We opened the 'competition' to the rest of our co-workers and decided on a date. One Monday afternoon in June, (what better way to enjoy the start of the work week?) we'd gather in our dining area at work and everyone would taste whatever entries were submitted. It gave everyone the weekend to bake to their hearts content.

From the very start, I thought victory could be had with the Chocolate Truffle Tart. But, Mike G. was making me nervous. In addition to being a fearless baker he had started experimenting with ice cream and gelato. Meanwhile, word of Battle Chocolate was spreading like wildfire. People told me stories of a bacon-chocolate concoction he'd brought in for everyone to try last year. The man had invented one of the most delicious cupcakes I've had in ages: a S'more cupcake. I wavered and started surfing cooking blogs and looking through my cookbooks. For a very brief moment, the week before Battle Chocolate Monday, I was convinced I could win with a bundt: this Chocolate Stout cake. I kept looking at the photos of the homely bundt and decided to stick with my original plan. Mike sent a document outlining Rules of Engagement. Ohdear.
He suggested contestants have the option of submitting two entries.
TWO entries?! Absolutely not!

The weekend arrived. I shopped for ingredients. The week before, my shipment from Spice House (my beloved spice purveyor in Chicago) arrived. It did indeed feel a little like heading into battle.

Sunday morning was spent baking. Everything went according to plan. I had a good looking tart on my hands. I decided to garnish with a dusting of cocoa powder AND fresh whipped cream. I felt good.

I was petrified of one of the "Rules of Engagement" though -- prepare your submission in 40 'tasting' portions. The tart was round! How the hell was I going to slice it up? I debated...wedges, cut up into small slivers? A checkerboard? After some consultation with friends, I decided to go with the checkerboard.

Monday afternoon: we're frantically plating up our desserts.

Ballots have been designed (thank you Mike's girlfriend!) and signs identifying only the name of the dessert put out. Precisely at 2:30 PM, the dining area is swarmed! Happy co-workers are tasting their way through a panoply of chocolate, trying to guess who made what, writing out their ballots. Chocolate creates good buzz -- it is wonderful.
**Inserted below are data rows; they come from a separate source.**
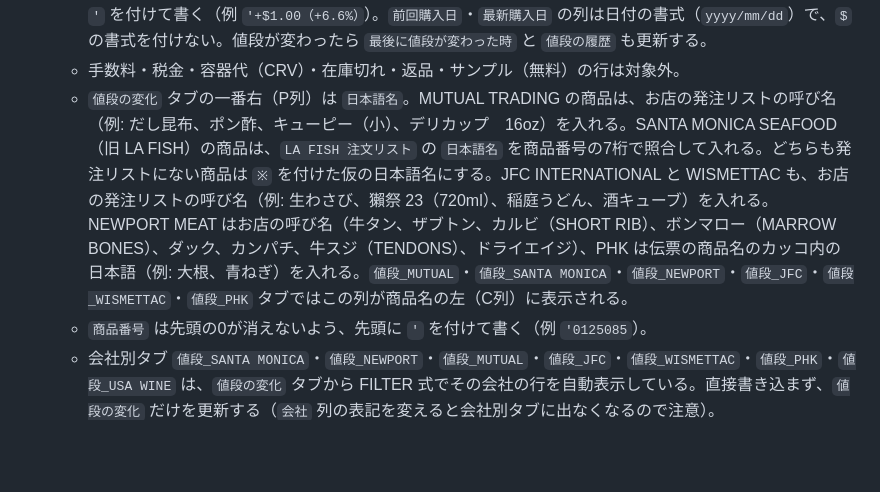
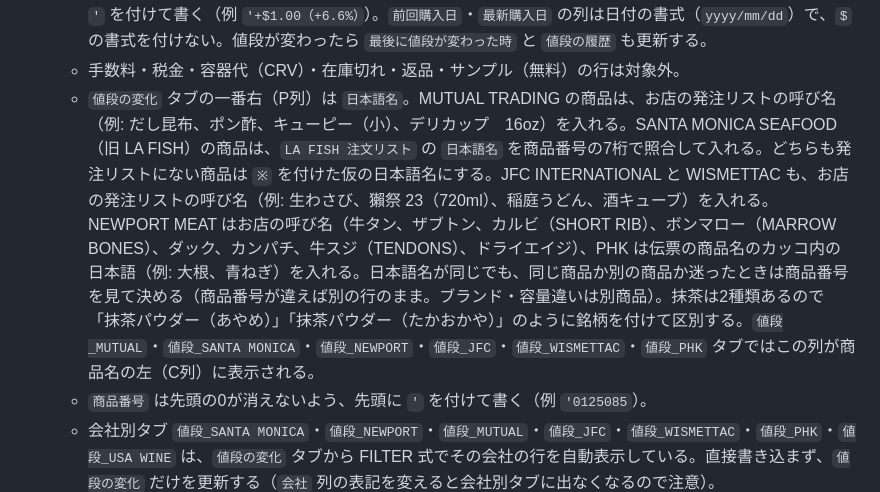
Before and after one commit to kokeko2ko-ui/my-project, a Markdown page: skills/kinjiro-denpyo/SKILL.md, the part around the change. Rendered like a GitHub page; blank space fills up the shorter version.

Commit message:
kinjiro-denpyo: use item code when same-name items are ambiguous; label matcha brands
Co-Authored-By: Claude Opus 5.5 <noreply@anthropic.com>
Claude-Session: https://claude.ai/code/session_01Xv5jMj7BFyeq9nkrUWMmTo

```diff
--- a/skills/kinjiro-denpyo/SKILL.md
+++ b/skills/kinjiro-denpyo/SKILL.md
@@ -110,7 +110,7 @@ IDで見つからないときは、Drive検索で名前から探す（検索は
    - `価格の変化` は、上がったら `▲ 値上がり`、下がったら `▼ 値下がり`、同じなら `＝ 変化なし` にする。行の色はこの列の先頭の記号で自動的に付く（赤＝値上がり、青＝値下がり、緑＝変化なし）。単価が前回の2.5倍以上、または0.4倍以下なら単位違いの可能性があるため `？ 要確認（単位違いの可能性）` にする。
    - `差額（変化率）` は `+$1.00（+6.6%）` の形。`+` で始まるとシートが数式と読んでエラーになるため、先頭に `'` を付けて書く（例 `'+$1.00（+6.6%）`）。`前回購入日`・`最新購入日` の列は日付の書式（`yyyy/mm/dd`）で、`$` の書式を付けない。値段が変わったら `最後に値段が変わった時` と `値段の履歴` も更新する。
    - 手数料・税金・容器代（CRV）・在庫切れ・返品・サンプル（無料）の行は対象外。
-   - `値段の変化` タブの一番右（P列）は `日本語名`。MUTUAL TRADING の商品は、お店の発注リストの呼び名（例: だし昆布、ポン酢、キューピー（小）、デリカップ　16oz）を入れる。SANTA MONICA SEAFOOD（旧 LA FISH）の商品は、`LA FISH 注文リスト` の `日本語名` を商品番号の7桁で照合して入れる。どちらも発注リストにない商品は `※` を付けた仮の日本語名にする。JFC INTERNATIONAL と WISMETTAC も、お店の発注リストの呼び名（例: 生わさび、獺祭 23（720ml）、稲庭うどん、酒キューブ）を入れる。NEWPORT MEAT はお店の呼び名（牛タン、ザブトン、カルビ（SHORT RIB）、ボンマロー（MARROW BONES）、ダック、カンパチ、牛スジ（TENDONS）、ドライエイジ）、PHK は伝票の商品名のカッコ内の日本語（例: 大根、青ねぎ）を入れる。`値段_MUTUAL`・`値段_SANTA MONICA`・`値段_NEWPORT`・`値段_JFC`・`値段_WISMETTAC`・`値段_PHK` タブではこの列が商品名の左（C列）に表示される。
+   - `値段の変化` タブの一番右（P列）は `日本語名`。MUTUAL TRADING の商品は、お店の発注リストの呼び名（例: だし昆布、ポン酢、キューピー（小）、デリカップ　16oz）を入れる。SANTA MONICA SEAFOOD（旧 LA FISH）の商品は、`LA FISH 注文リスト` の `日本語名` を商品番号の7桁で照合して入れる。どちらも発注リストにない商品は `※` を付けた仮の日本語名にする。JFC INTERNATIONAL と WISMETTAC も、お店の発注リストの呼び名（例: 生わさび、獺祭 23（720ml）、稲庭うどん、酒キューブ）を入れる。NEWPORT MEAT はお店の呼び名（牛タン、ザブトン、カルビ（SHORT RIB）、ボンマロー（MARROW BONES）、ダック、カンパチ、牛スジ（TENDONS）、ドライエイジ）、PHK は伝票の商品名のカッコ内の日本語（例: 大根、青ねぎ）を入れる。日本語名が同じでも、同じ商品か別の商品か迷ったときは商品番号を見て決める（商品番号が違えば別の行のまま。ブランド・容量違いは別商品）。抹茶は2種類あるので「抹茶パウダー（あやめ）」「抹茶パウダー（たかおかや）」のように銘柄を付けて区別する。`値段_MUTUAL`・`値段_SANTA MONICA`・`値段_NEWPORT`・`値段_JFC`・`値段_WISMETTAC`・`値段_PHK` タブではこの列が商品名の左（C列）に表示される。
    - `商品番号` は先頭の0が消えないよう、先頭に `'` を付けて書く（例 `'0125085`）。
    - 会社別タブ `値段_SANTA MONICA`・`値段_NEWPORT`・`値段_MUTUAL`・`値段_JFC`・`値段_WISMETTAC`・`値段_PHK`・`値段_USA WINE` は、`値段の変化` タブから FILTER 式でその会社の行を自動表示している。直接書き込まず、`値段の変化` だけを更新する（`会社` 列の表記を変えると会社別タブに出なくなるので注意）。
    - 会社ごとに `■ 会社名　（全◯品　▲ 値上がり ◯ …）` の見出し行があり、その下の商品行は折りたためるグループになっている。新しい商品はその会社のグループの中に追加し、見出し行と2行目の件数も数え直す。
```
And, drum roll please...here were the results:


FIRST PLACE: Chocolate Truffle Tarte made by Marcia

SECOND PLACE: Nutella Tart
made by Mike G.

THIRD PLACE: Mint Chocolate Deliciousness
made by Amy

FOURTH PLACE: Chocolate Mocha Chip Surprise
made by Rose

FIFTH PLACE: Mint Chocolate Chip Brownie Bonanza
made by Dallas

SIXTH PLACE: Chocolate-Peanut Butter Mochi
made by Lisa

I won! What a thrill...and what delicious fun.

We agreed right off the bat that the winner would have bragging rights. But then, I got to work one day and found that Mike had made a trophy. It is totally awesome.

(That's 100% pure Styrofoam in the base!!) I'll hold on to the trophy until the next Battle.
Possible ingredients? Battle Cardamom. Battle Vanilla. Battle Citrus. Battle Bacon.

The discussion continues...